License all the photos on this site at our boutique photo agency for vintage photographs, illustrations and maps of Japan between the 1860s and 1930s (Meiji, Taisho, early Showa)
For more detailed information about albumen photos and their coloring I can recommend the following …
And this is how it looks over a hundred years after the coloring was actually …
The coloring is very well done.
Japan secretly invented color film long before the West. No just kidding! Photographers in Japan …
How come these photos are in color?
The area between Isezakicho and Nigiwai-cho was known among foreigners as Theater Street. Since around 1877 (Meiji 10), the street was filled with theaters, teahouses and restaurants which attracted lots of crowds and made this one of Yokohama’s most lively areas of the middle of the Meiji Period (1868-1912). This photograph shows the area around Isami-za theater (勇座) in Matsugae-cho (松ヶ枝町, current Isezaki-cho 2-chome) as it looked sometime between 1887 (Meiji 20) and 1897 (Meiji 30). In 1899 (Meiji 32) the area burnt down and all this vanished forever.
When you see all these flags advertising the theaters, productions and certain artists you understand Japan’s current love affair with neon signs. They are really electrified flags. I think that I prefer the flags, I just love how they move in the wind and the sounds they make. They are a whole lot better for the environment, too.
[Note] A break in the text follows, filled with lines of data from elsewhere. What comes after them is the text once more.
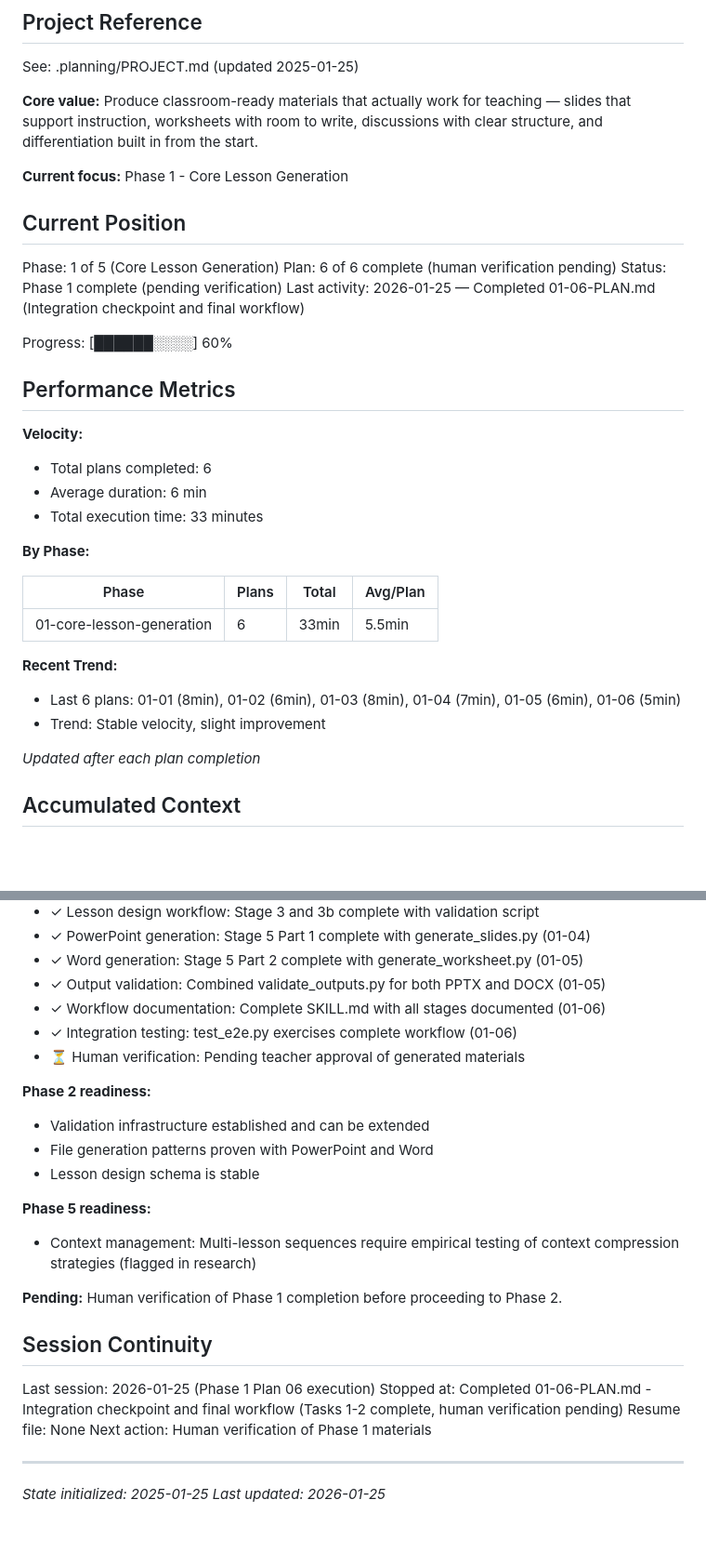
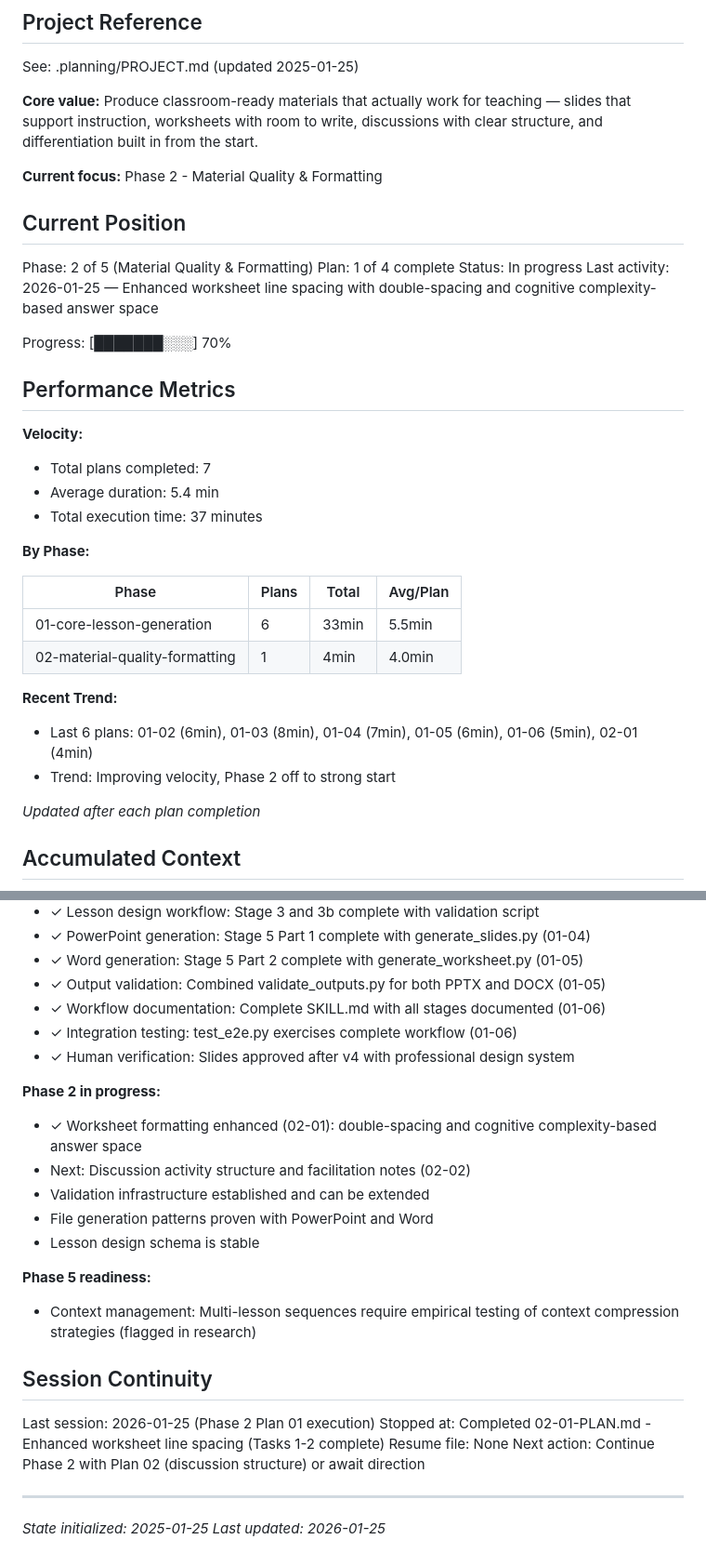
Before and after one commit to dinoah1981/lesson-designer, a Markdown page: .planning/STATE.md, 2 parts joined by grey strips. Shown at 93% size. Drawn GitHub-style; blank space fills up the shorter version.

Commit message:
docs(02-01): complete enhanced worksheet line spacing plan
Tasks completed: 2/2
- Task 1: Update line spacing to double-spaced
- Task 2: Add writing space configuration

SUMMARY: .planning/phases/02-material-quality-formatting/02-01-SUMMARY.md

```diff
--- a/.planning/STATE.md
+++ b/.planning/STATE.md
@@ -6,33 +6,34 @@ See: .planning/PROJECT.md (updated 2025-01-25)
 
 **Core value:** Produce classroom-ready materials that actually work for teaching — slides that support instruction, worksheets with room to write, discussions with clear structure, and differentiation built in from the start.
 
-**Current focus:** Phase 1 - Core Lesson Generation
+**Current focus:** Phase 2 - Material Quality & Formatting
 
 ## Current Position
 
-Phase: 1 of 5 (Core Lesson Generation)
-Plan: 6 of 6 complete (human verification pending)
-Status: Phase 1 complete (pending verification)
-Last activity: 2026-01-25 — Completed 01-06-PLAN.md (Integration checkpoint and final workflow)
+Phase: 2 of 5 (Material Quality & Formatting)
+Plan: 1 of 4 complete
+Status: In progress
+Last activity: 2026-01-25 — Enhanced worksheet line spacing with double-spacing and cognitive complexity-based answer space
 
-Progress: [██████░░░░] 60%
+Progress: [███████░░░] 70%
 
 ## Performance Metrics
 
 **Velocity:**
-- Total plans completed: 6
-- Average duration: 6 min
-- Total execution time: 33 minutes
+- Total plans completed: 7
+- Average duration: 5.4 min
+- Total execution time: 37 minutes
 
 **By Phase:**
 
 | Phase | Plans | Total | Avg/Plan |
 |-------|-------|-------|----------|
 | 01-core-lesson-generation | 6 | 33min | 5.5min |
+| 02-material-quality-formatting | 1 | 4min | 4.0min |
 
 **Recent Trend:**
-- Last 6 plans: 01-01 (8min), 01-02 (6min), 01-03 (8min), 01-04 (7min), 01-05 (6min), 01-06 (5min)
-- Trend: Stable velocity, slight improvement
+- Last 6 plans: 01-02 (6min), 01-03 (8min), 01-04 (7min), 01-05 (6min), 01-06 (5min), 02-01 (4min)
+- Trend: Improving velocity, Phase 2 off to strong start
 
 *Updated after each plan completion*
 
@@ -78,9 +81,11 @@ Recent decisions affecting current work:
 - ✓ Output validation: Combined validate_outputs.py for both PPTX and DOCX (01-05)
 - ✓ Workflow documentation: Complete SKILL.md with all stages documented (01-06)
 - ✓ Integration testing: test_e2e.py exercises complete workflow (01-06)
-- ⏳ Human verification: Pending teacher approval of generated materials
+- ✓ Human verification: Slides approved after v4 with professional design system
 
-**Phase 2 readiness:**
+**Phase 2 in progress:**
+- ✓ Worksheet formatting enhanced (02-01): double-spacing and cognitive complexity-based answer space
+- Next: Discussion activity structure and facilitation notes (02-02)
 - Validation infrastructure established and can be extended
 - File generation patterns proven with PowerPoint and Word
 - Lesson design schema is stable
@@ -88,14 +93,12 @@ Recent decisions affecting current work:
 **Phase 5 readiness:**
 - Context management: Multi-lesson sequences require empirical testing of context compression strategies (flagged in research)
 
-**Pending:** Human verification of Phase 1 completion before proceeding to Phase 2.
-
 ## Session Continuity
 
-Last session: 2026-01-25 (Phase 1 Plan 06 execution)
-Stopped at: Completed 01-06-PLAN.md - Integration checkpoint and final workflow (Tasks 1-2 complete, human verification pending)
+Last session: 2026-01-25 (Phase 2 Plan 01 execution)
+Stopped at: Completed 02-01-PLAN.md - Enhanced worksheet line spacing (Tasks 1-2 complete)
 Resume file: None
-Next action: Human verification of Phase 1 materials
+Next action: Continue Phase 2 with Plan 02 (discussion structure) or await direction
 
 ---
 *State initialized: 2025-01-25*
```
Also changed, not shown: other parts of .planning/STATE.md (+3 -1 lines), 1 other file.
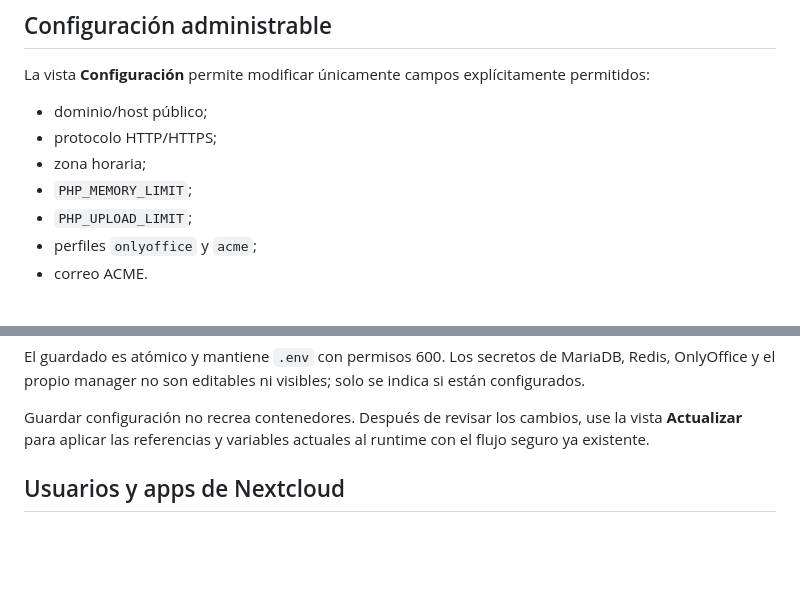
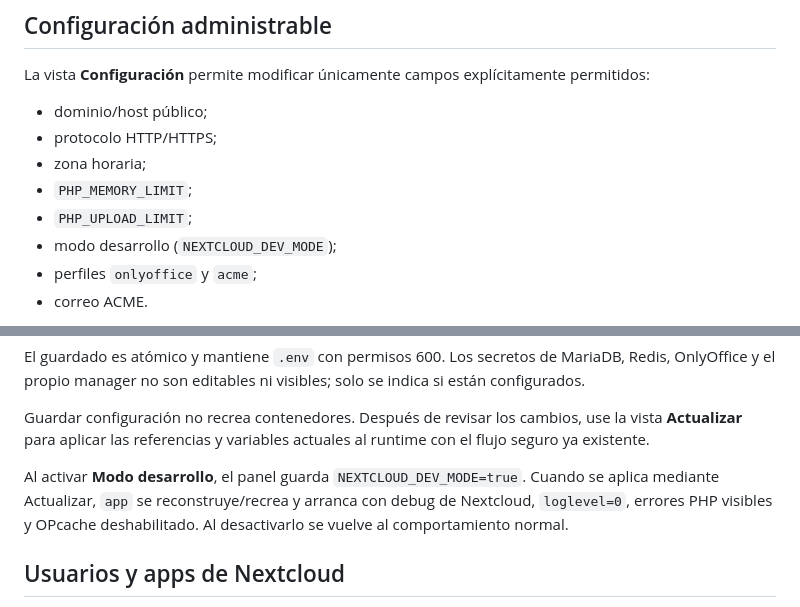
Before and after one commit to Destripador/docker-nextcloud-onlyoffice, a Markdown page: docs/manager.md, 2 parts joined by grey strips. Rendered like a GitHub page; blank space fills up the shorter version.

Commit message:
docs(manager): document development mode setting

```diff
--- a/docs/manager.md
+++ b/docs/manager.md
@@ -205,6 +205,7 @@ permitidos:
 - zona horaria;
 - `PHP_MEMORY_LIMIT`;
 - `PHP_UPLOAD_LIMIT`;
+- modo desarrollo (`NEXTCLOUD_DEV_MODE`);
 - perfiles `onlyoffice` y `acme`;
 - correo ACME.
 
@@ -225,6 +226,11 @@ solo se indica si están configurados.
 Guardar configuración no recrea contenedores. Después de revisar los cambios,
 use la vista **Actualizar** para aplicar las referencias y variables actuales al
 runtime con el flujo seguro ya existente.
+
+Al activar **Modo desarrollo**, el panel guarda `NEXTCLOUD_DEV_MODE=true`.
+Cuando se aplica mediante Actualizar, `app` se reconstruye/recrea y arranca con
+debug de Nextcloud, `loglevel=0`, errores PHP visibles y OPcache deshabilitado.
+Al desactivarlo se vuelve al comportamiento normal.
 
 
 ## Usuarios y apps de Nextcloud
```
For more information about Isezaki-cho and to see a photo of the same area during the 1910s, read Yokohama 1910s • Isezaki-cho 2-chome.